* **PROBLEM**
Where "href" occurs in a line of the entries below, copy that line.

⁂

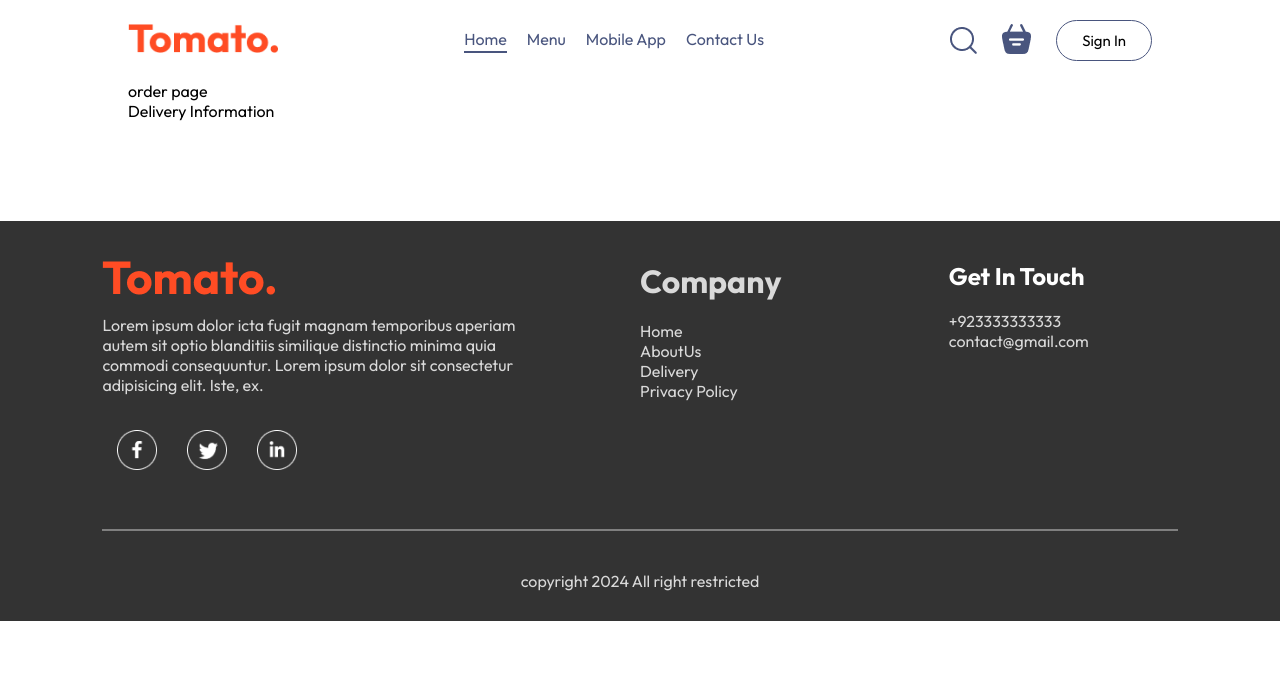
Repository: Attar786/Food-ordering-app
Page: /order (app in frontend/)
These files come from the project's save history. The page is drawn as it stood at one moment and after the next save; the edit follows.
The browser window is 1280 px wide. The pictures show the whole page.
The project was rebuilt for these pictures with package versions that can differ from the ones it lists, and the page was loaded fresh each time. Also part of the build but not shown: frontend/vite.config.js, frontend/src/components/Header/Header.css, frontend/src/components/Header/Header.jsx, frontend/src/components/ExploreMenu/ExploreMenu.css, frontend/src/components/ExploreMenu/ExploreMenu.jsx, frontend/src/components/FoodDisplay/FoodDisplay.css, frontend/src/components/FoodItem/FoodItem.css, frontend/src/components/FoodItem/FoodItem.jsx and 9 more.

Above is the page before, as saved 2024-07-30 20:28:04.

### frontend/src/main.jsx
import ReactDOM from 'react-dom/client'
import App from './App.jsx'
import './index.css'
import {BrowserRouter} from 'react-router-dom'
import StoreContextProvider from './context/StoreContext.jsx'
ReactDOM.createRoot(document.getElementById('root')).render(
<BrowserRouter>

<StoreContextProvider>
<App />
</StoreContextProvider>

    </BrowserRouter>
)

### frontend/src/App.jsx
import './index.css'
import Navbar from "./components/Navbar/Navbar"
import Home from './pages/Home/Home'
import Cart from './pages/Cart/Cart'
import PlaceOrder from './pages/PlaceOrder/PlaceOrder'
import { Route, Routes } from 'react-router-dom'
import Footer from './components/Footer/Footer'

import LoginPopup from './components/LoginPopup/LoginPopup'
import { useState } from 'react'
function App() {
  const [showLogin, setShowLogin] = useState(false);

  return (
    <>
  {showLogin?<LoginPopup setShowLogin={setShowLogin}/>:<></>}
  <div className='app'>
  <Navbar setShowLogin = {setShowLogin} />
<Routes>
<Route path='/' element={<Home/>}/>
<Route path='/cart' element={<Cart/>}/>
<Route path='/order' element={<PlaceOrder/>}/>
</Routes>
  </div>
  <Footer/>
    </>
  )
}

export default App

### frontend/src/index.css
@import url('https://fonts.googleapis.com/css2?family=Outfit:wght@100..900&display=swap');


*{
margin: 0;
padding: 0;
 box-sizing: border-box;
 font-family: outfit;
 scroll-behavior: smooth;
}
body{
height: 100vh;
}
a{
text-decoration: none;
color : inherit;
}
.app{
    width: 80%;
    margin: auto;
}
@keyframes fadeIn{
    0%{
        opacity: 0;
    }
    100%{
        opacity: 1;
    }
}

### frontend/src/context/StoreContext.jsx
import "./StoreContext.css";
import { createContext,useState } from "react";
import { food_list } from "../assets/assets"; // Ensure this path is correct and food_list is correctly exported

export const StoreContext = createContext(null);

const StoreContextProvider = (props) => {
  const [cartItems, setCartItems] = useState({});

  const addToCart = (itemId) => {
    if (!cartItems[itemId]) {
      setCartItems((prev) => ({ ...prev, [itemId]: 1 }));
    } else {
      setCartItems((prev) => ({ ...prev, [itemId]: prev[itemId] + 1 }));
    }
  };

  const removeFromCart = (itemId) => {
    setCartItems((prev) => {
      const newCount = prev[itemId] - 1;
      if (newCount <= 0) {
        const { [itemId]: _, ...rest } = prev;
        return rest;
      } else {
        return { ...prev, [itemId]: newCount };
      }
    });
  };

  const getTotalCartAmount = () => {
    let totalAmount = 0;
    for (const item in cartItems) {
      if (cartItems[item] > 0) {
        let itemInfo = food_list.find((product)=>product._id === item);
        totalAmount += itemInfo.price * cartItems[item];
      }
    }
    return totalAmount;
  }

  // useEffect(() => {
  //   console.log(cartItems);
  // }, [cartItems]);

  const contextValue = {
    food_list,
    cartItems,
    setCartItems,
    addToCart,
    removeFromCart,
    getTotalCartAmount
  };

  return (
    <StoreContext.Provider value={contextValue}>
      {props.children}
    </StoreContext.Provider>
  );
};

export default StoreContextProvider;

### frontend/src/components/Navbar/Navbar.jsx
import { useContext, useState } from 'react';
import './Navbar.css';
import { assets } from '../../assets/assets';
import { Link } from 'react-router-dom'
import { StoreContext } from '../../context/StoreContext';
const Navbar = ({setShowLogin}) => {
  const [menu, setMenu] = useState("home");
  const { getTotalCartAmount}= useContext(StoreContext);
  const handleMenuClick = (menuItem) => {
    setMenu(menuItem);
  };

  return (
<>
<div className="navbar">
    <Link to='/'> <img src={assets.logo} alt="Logo" className="logo" /></Link>
      <ul className="navbar-menu">
        <Link to='/' onClick={() => handleMenuClick("home")} className={menu === "home" ? "active" : ""}>Home</Link>
        <a href='#explore-menu' onClick={() => handleMenuClick("menu")} className={menu === "menu" ? "active" : ""}>Menu</a>
        <a href='#app-download' onClick={() => handleMenuClick("mobile-app")} className={menu === "mobile-app" ? "active" : ""}>Mobile App</a>
        <a href='#footer' onClick={() => handleMenuClick("contact-us")} className={menu === "contact-us" ? "active" : ""}>Contact Us</a>
      </ul>
      <div className="navbar-right">
        <img src={assets.search_icon} alt="search-icon" />
        <div>
         <Link to='/cart'> <img src={assets.basket_icon} alt="icons" /></Link>
          <div className={getTotalCartAmount()===0?"":"dot" }></div>
        </div>
        <button onClick={()=>setShowLogin(true)} >Sign In</button>

      </div>

    </div>

</>
  );
}


export default Navbar;

### frontend/src/pages/PlaceOrder/PlaceOrder.jsx
import './PlaceOrder.css'
const PlaceOrder = () => {
  return (

<form>order page

  <div className="place-order-left">
    <p className="title">Delivery Information</p>
    </div>
</form>
  )
}

export default PlaceOrder

### frontend/src/components/Footer/Footer.jsx
import "./Footer.css"
import { assets } from "../../assets/assets"
const Footer = () => {
  return (
    <div className="footer" id="footer">
<div className="footer-content">
    <div className="footer-content-left">
        <img src={assets.logo} alt="fsf" />
    <p>  Lorem ipsum dolor icta fugit magnam temporibus aperiam autem sit optio blanditiis similique distinctio minima quia commodi consequuntur. Lorem ipsum dolor sit consectetur adipisicing elit. Iste, ex.</p>
    <div className="footer-social-icons">
        <img src={assets.facebook_icon} alt="" />
        <img src={assets.twitter_icon} alt="" />
        <img src={assets.linkedin_icon} alt="" />
    </div>

    </div>
    <div className="footer-content-center">
    <h1>Company</h1>
        <ul>
        <li>Home</li>
        <li>AboutUs</li>
        <li>Delivery</li>
        <li>Privacy Policy</li>
        </ul>
    </div>
    <div className="footer-content-right">
        <h2>Get In Touch</h2>
        <ul>
            <li>
                +923333333333
            </li>
            <li>
                contact@gmail.com
            </li>
        </ul>
    </div>
</div>
<hr/>
<p className="footer-copyright">
copyright 2024 All right restricted
</p>

    </div>
  )
}

export default Footer

### frontend/src/assets/assets.js
import basket_icon from './basket_icon.png'
import logo from './logo.png'
import header_img from './header_img.png'
import search_icon from './search_icon.png'
import menu_1 from './menu_1.png'
import menu_2 from './menu_2.png'
import menu_3 from './menu_3.png'
import menu_4 from './menu_4.png'
import menu_5 from './menu_5.png'
import menu_6 from './menu_6.png'
import menu_7 from './menu_7.png'
import menu_8 from './menu_8.png'

import food_1 from './food_1.png'
import food_2 from './food_2.png'
import food_3 from './food_3.png'
import food_4 from './food_4.png'
import food_5 from './food_5.png'
import food_6 from './food_6.png'
import food_7 from './food_7.png'
import food_8 from './food_8.png'
import food_9 from './food_9.png'
import food_10 from './food_10.png'
import food_11 from './food_11.png'
import food_12 from './food_12.png'
import food_13 from './food_13.png'
import food_14 from './food_14.png'
import food_15 from './food_15.png'
import food_16 from './food_16.png'
import food_17 from './food_17.png'
import food_18 from './food_18.png'
import food_19 from './food_19.png'
import food_20 from './food_20.png'
import food_21 from './food_21.png'
import food_22 from './food_22.png'
import food_23 from './food_23.png'
import food_24 from './food_24.png'
import food_25 from './food_25.png'
import food_26 from './food_26.png'
import food_27 from './food_27.png'
import food_28 from './food_28.png'
import food_29 from './food_29.png'
import food_30 from './food_30.png'
import food_31 from './food_31.png'
import food_32 from './food_32.png'

import add_icon_white from './add_icon_white.png'
import add_icon_green from './add_icon_green.png'
import remove_icon_red from './remove_icon_red.png'
import app_store from './app_store.png'
import play_store from './play_store.png'
import linkedin_icon from './linkedin_icon.png'
import facebook_icon from './facebook_icon.png'
import twitter_icon from './twitter_icon.png'
import cross_icon from './cross_icon.png'
import selector_icon from './selector_icon.png'
import rating_starts from './rating_starts.png'
import profile_icon from './profile_icon.png'
import bag_icon from './bag_icon.png'
import logout_icon from './logout_icon.png'
import parcel_icon from './parcel_icon.png'

export const assets = {
    logo,
    basket_icon,
    header_img,
    search_icon,
    rating_starts,
    add_icon_green,
    add_icon_white,
    remove_icon_red,
    app_store,
    play_store,
    linkedin_icon,
    facebook_icon,
    twitter_icon,
    cross_icon,
    selector_icon,
    profile_icon,
    logout_icon,
    bag_icon,
    parcel_icon
}

export const menu_list = [
    {
        menu_name: "Salad",
        menu_image: menu_1
    },
    {
        menu_name: "Rolls",
        menu_image: menu_2
    },
    {
        menu_name: "Deserts",
        menu_image: menu_3
    },
    {
        menu_name: "Sandwich",
        menu_image: menu_4
    },
    {
        menu_name: "Cake",
        menu_image: menu_5
    },
    {
        menu_name: "Pure Veg",
        menu_image: menu_6
    },
    {
        menu_name: "Pasta",
        menu_image: menu_7
    },
    {
        menu_name: "Noodles",
        menu_image: menu_8
    }]

export const food_list = [
    {
        _id: "1",
        name: "Greek salad",
        image: food_1,
        price: 120,
        description: "Food provides essential nutrients for overall health and well-being",
        category: "Salad"
    },
    {
        _id: "2",
        name: "Veg salad",
        image: food_2,
        price: 180,
        description: "Food provides essential nutrients for overall health and well-being",
        category: "Salad"
    }, {
        _id: "3",
        name: "Clover Salad",
        image: food_3,
        price: 160,
        description: "Food provides essential nutrients for overall health and well-being",
        category: "Salad"
    }, {
        _id: "4",
        name: "Chicken Salad",
        image: food_4,
        price: 240,
        description: "Food provides essential nutrients for overall health and well-being",
        category: "Salad"
    }, {
        _id: "5",
        name: "Lasagna Rolls",
        image: food_5,
        price: 350,
        description: "Food provides essential nutrients for overall health and well-being",
        category: "Rolls"
    }, {
        _id: "6",
        name: "Peri Peri Rolls",
        image: food_6,
        price: 400,
        description: "Food provides essential nutrients for overall health and well-being",
        category: "Rolls"
    }, {
        _id: "7",
        name: "Chicken Rolls",
        image: food_7,
        price: 600,
        description: "Food provides essential nutrients for overall health and well-being",
        category: "Rolls"
    }, {
        _id: "8",
        name: "Veg Rolls",
        image: food_8,
        price: 250,
        description: "Food provides essential nutrients for overall health and well-being",
        category: "Rolls"
    }, {
        _id: "9",
        name: "Ripple Ice Cream",
        image: food_9,
        price: 400,
        description: "Food provides essential nutrients for overall health and well-being",
        category: "Deserts"
    }, {
        _id: "10",
        name: "Fruit Ice Cream",
        image: food_10,
        price: 450,
        description: "Food provides essential nutrients for overall health and well-being",
        category: "Deserts"
    }, {
        _id: "11",
        name: "Jar Ice Cream",
        image: food_11,
        price: 1000,
        description: "Food provides essential nutrients for overall health and well-being",
        category: "Deserts"
    }, {
        _id: "12",
        name: "Vanilla Ice Cream",
        image: food_12,
        price: 700,
        description: "Food provides essential nutrients for overall health and well-being",
        category: "Deserts"
    },
    {
        _id: "13",
        name: "Chicken Sandwich",
        image: food_13,
        price: 580,
        description: "Food provides essential nutrients for overall health and well-being",
        category: "Sandwich"
    },
    {
        _id: "14",
        name: "Vegan Sandwich",
        image: food_14,
        price: 400,
        description: "Food provides essential nutrients for overall health and well-being",
        category: "Sandwich"
    }, {
        _id: "15",
        name: "Grilled Sandwich",
        image: food_15,
        price: 900,
        description: "Food provides essential nutrients for overall health and well-being",
        category: "Sandwich"
    }, {
        _id: "16",
        name: "Bread Sandwich",
        image: food_16,
        price: 700,
        description: "Food provides essential nutrients for overall health and well-being",
        category: "Sandwich"
    }, {
        _id: "17",
        name: "Cup Cake",
        image: food_17,
        price: 300,
        description: "Food provides essential nutrients for overall health and well-being",
        category: "Cake"
    }, {
        _id: "18",
        name: "Vegan Cake",
        image: food_18,
        price: 400,
        description: "Food provides essential nutrients for overall health and well-being",
        category: "Cake"
    }, {
        _id: "19",
        name: "Butterscotch Cake",
        image: food_19,
        price: 350,
        description: "Food provides essential nutrients for overall health and well-being",
        category: "Cake"
    }, {
        _id: "20",
        name: "Sliced Cake",
        image: food_20,
        price: 450,
        description: "Food provides essential nutrients for overall health and well-being",
        category: "Cake"
    }, {
        _id: "21",
        name: "Garlic Mushroom ",
        image: food_21,
        price:650,
        description: "Food provides essential nutrients for overall health and well-being",
        category: "Pure Veg"
    }, {
        _id: "22",
        name: "Fried Cauliflower",
        image: food_22,
        price: 800,
        description: "Food provides essential nutrients for overall health and well-being",
        category: "Pure Veg"
    }, {
        _id: "23",
        name: "Mix Veg Pulao",
        image: food_23,
        price: 900,
        description: "Food provides essential nutrients for overall health and well-being",
        category: "Pure Veg"
    }, {
        _id: "24",
        name: "Rice Zucchini",
        image: food_24,
        price: 650,
        description: "Food provides essential nutrients for overall health and well-being",
        category: "Pure Veg"
    },
    {
        _id: "25",
        name: "Cheese Pasta",
        image: food_25,
        price: 1050,
        description: "Food provides essential nutrients for overall health and well-being",
        category: "Pasta"
    },
    {
        _id: "26",
        name: "Tomato Pasta",
        image: food_26,
        price: 950,
        description: "Food provides essential nutrients for overall health and well-being",
        category: "Pasta"
    }, {
        _id: "27",
        name: "Creamy Pasta",
        image: food_27,
        price: 799,
        description: "Food provides essential nutrients for overall health and well-being",
        category: "Pasta"
    }, {
        _id: "28",
        name: "Chicken Pasta",
        image: food_28,
        price: 950,
        description: "Food provides essential nutrients for overall health and well-being",
        category: "Pasta"
    }, {
        _id: "29",
        name: "Buttter Noodles",
        image: food_29,
        price: 350,
        description: "Food provides essential nutrients for overall health and well-being",
        category: "Noodles"
    }, {
        _id: "30",
        name: "Veg Noodles",
        image: food_30,
        price: 250,
        description: "Food provides essential nutrients for overall health and well-being",
        category: "Noodles"
    }, {
        _id: "31",
        name: "Somen Noodles",
        image: food_31,
        price: 300,
        description: "Food provides essential nutrients for overall health and well-being",
        category: "Noodles"
    }, {
        _id: "32",
        name: "Cooked Noodles",
        image: food_32,
        price: 350,
        description: "Food provides essential nutrients for overall health and well-being",
        category: "Noodles"
    }
]

### frontend/src/components/Navbar/Navbar.css
.navbar{
    padding: 20px 0;
    display: flex;
    justify-content: space-between;
    align-items: center;
}
.navbar .logo{
    width: 150px;
}
.navbar-menu{
    display: flex;
    list-style: none;
    gap: 20px;
    font: 18px;
    color: #49557e;
    cursor: pointer;
}
.navbar-right{
    display: flex;
    align-items: center;
    gap: 25px;

}
.navbar button{
    font-size: 15px;
    border: 1px solid #49557e;
    background: transparent;
    padding: 10px 25px;
    cursor: pointer;
    border-radius: 40px;
    transition: 0.3s;
}
.navbar button:hover{
    background-color: #fff4f2;
}
.navbar .navbar-menu .active{
    padding-bottom: 2px;
    border-bottom: 2px solid #49557e;

}
.search-icon{
    position: relative;
}
/* .search-icon .dot{ */
    /* position: absolute;
    top: -5px;
    right: -5px;
    width: 10px;
    height: 10px;
    background-color: blue;
    border-radius: 50%;
} */
.dot {
    position: absolute;
    top: 17px; /* Adjust as needed */
    right: 268px; /* Adjust as needed */
    width: 10px;
    height: 10px;
    background-color: tomato;
    border-radius: 50%;}

    @media (max-width: 1050px)
    {
        .navbar .logo{
            width: 140px;
        }
        .navbar-menu{
            gap: 20px;
            font-size: 17px;
        }
        .nav-right {
            gap: 30px;
        };
        .navbar-right img{
            width: 22px;
        }
        .navbar-right button{
            padding: 8px 25px;
        };

    }

    @media (max-width: 900px)
    {
        .navbar .logo{
            width: 100px;
        }
        .navbar-menu{
            gap: 10px;
            font-size: 16px;
        }
        .Nav-right {
            gap: 20px;
        }
        .navbar-right img{
            width: 17px;

        }
        .navbar-right button{
            padding: 7px 15px;
            font-size: 10px;
        }
    }

    @media (max-width: 750px)
    {

        .navbar-menu{
            display: none;;
        }
    }

### frontend/src/components/Footer/Footer.css
.footer {
    color: #d9d9d9;
    background-color: hsl(0, 0%, 20%);
    display: flex;
    flex-direction: column;
    align-items: center;
    gap: 20px;
    padding: 30px 8vw; /* Fixed padding syntax */
    padding-top: 40px;
    margin-top: 100px;
}

.footer-content {
    width: 100%;
    display: grid;
    grid-template-columns: 2fr 1fr 1fr;
    gap: 80px;
}

.footer-content-left, .footer-content-center, .footer-content-right {
    display: flex;
    flex-direction: column;
    align-items: start;
    gap: 20px;
}

.footer-content-left li, .footer-content-center li, .footer-content-right li {
    list-style: none;
    cursor: pointer;
}
.footer-content-center h2, .footer-content-right h2 {
    color: white;
}
.footer-social-icons img {
width: 40px;
margin: 15px;
}
.footer-social-icons img:hover {
    width: 40px;
    margin: 15px;
    }
.footer hr{
    width: 100%;
    height: 2px;
    margin: 20px 0;
    background-color : gray;
    border: none;
}
@media (max-width: 1050px) {
    .footer-content{
        display: flex;
        flex-direction:column;
        gap: 35px;
    }
    .footer-copyright{
        text-align: center;
}
}

Loaded but not shown: frontend/index.html (common file); frontend/src/context/StoreContext.css (no stored copy; drawn as an empty file); frontend/src/pages/Home/Home.css (no stored copy; drawn as an empty file)

After the next save:
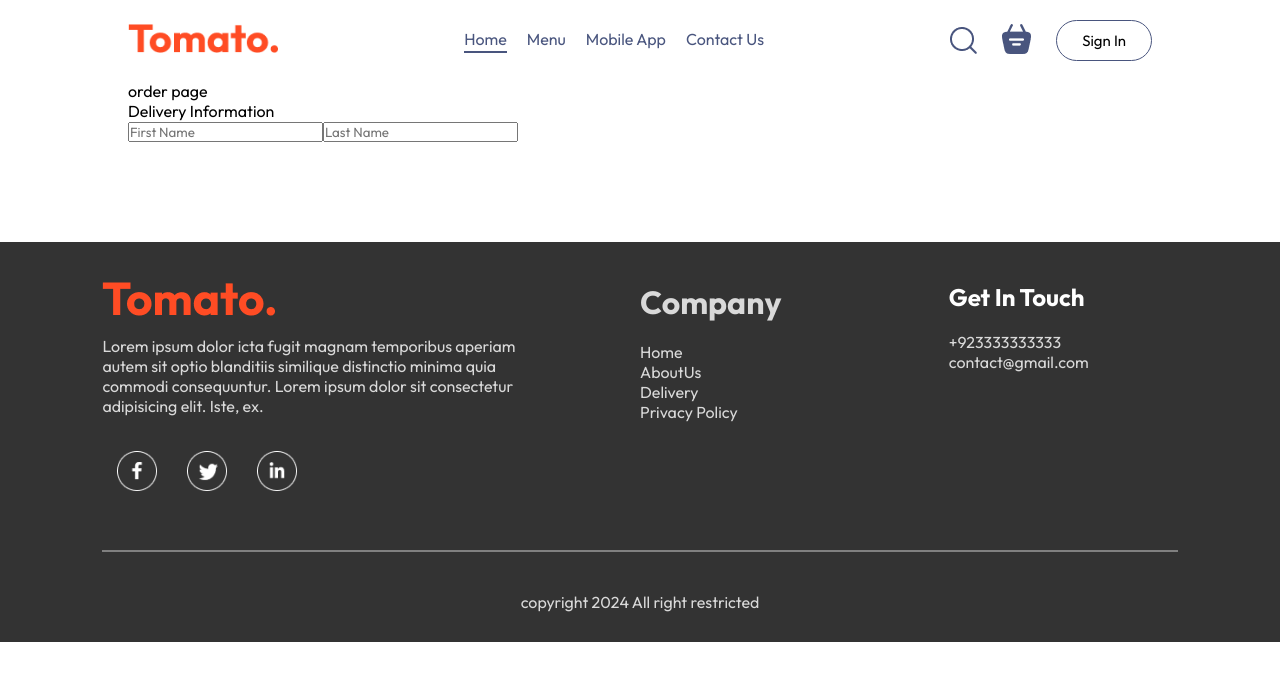
Saved 2 min 30 s later.
--- a/frontend/src/pages/PlaceOrder/PlaceOrder.jsx
+++ b/frontend/src/pages/PlaceOrder/PlaceOrder.jsx
@@ -3,9 +3,12 @@ const PlaceOrder = () => {
   return (
 
 <form>order page
-
   <div className="place-order-left">
     <p className="title">Delivery Information</p>
+    <div className="multi-fields">
+      <input type="text"  placeholder = "First Name" />
+      <input type="text" placeholder = "Last Name" />
+    </div>
     </div>
 </form>
   )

⁂

* **WRITTEN REPLY**
        <a href='#explore-menu' onClick={() => handleMenuClick("menu")} className={menu === "menu" ? "active" : ""}>Menu</a>
        <a href='#app-download' onClick={() => handleMenuClick("mobile-app")} className={menu === "mobile-app" ? "active" : ""}>Mobile App</a>
        <a href='#footer' onClick={() => handleMenuClick("contact-us")} className={menu === "contact-us" ? "active" : ""}>Contact Us</a>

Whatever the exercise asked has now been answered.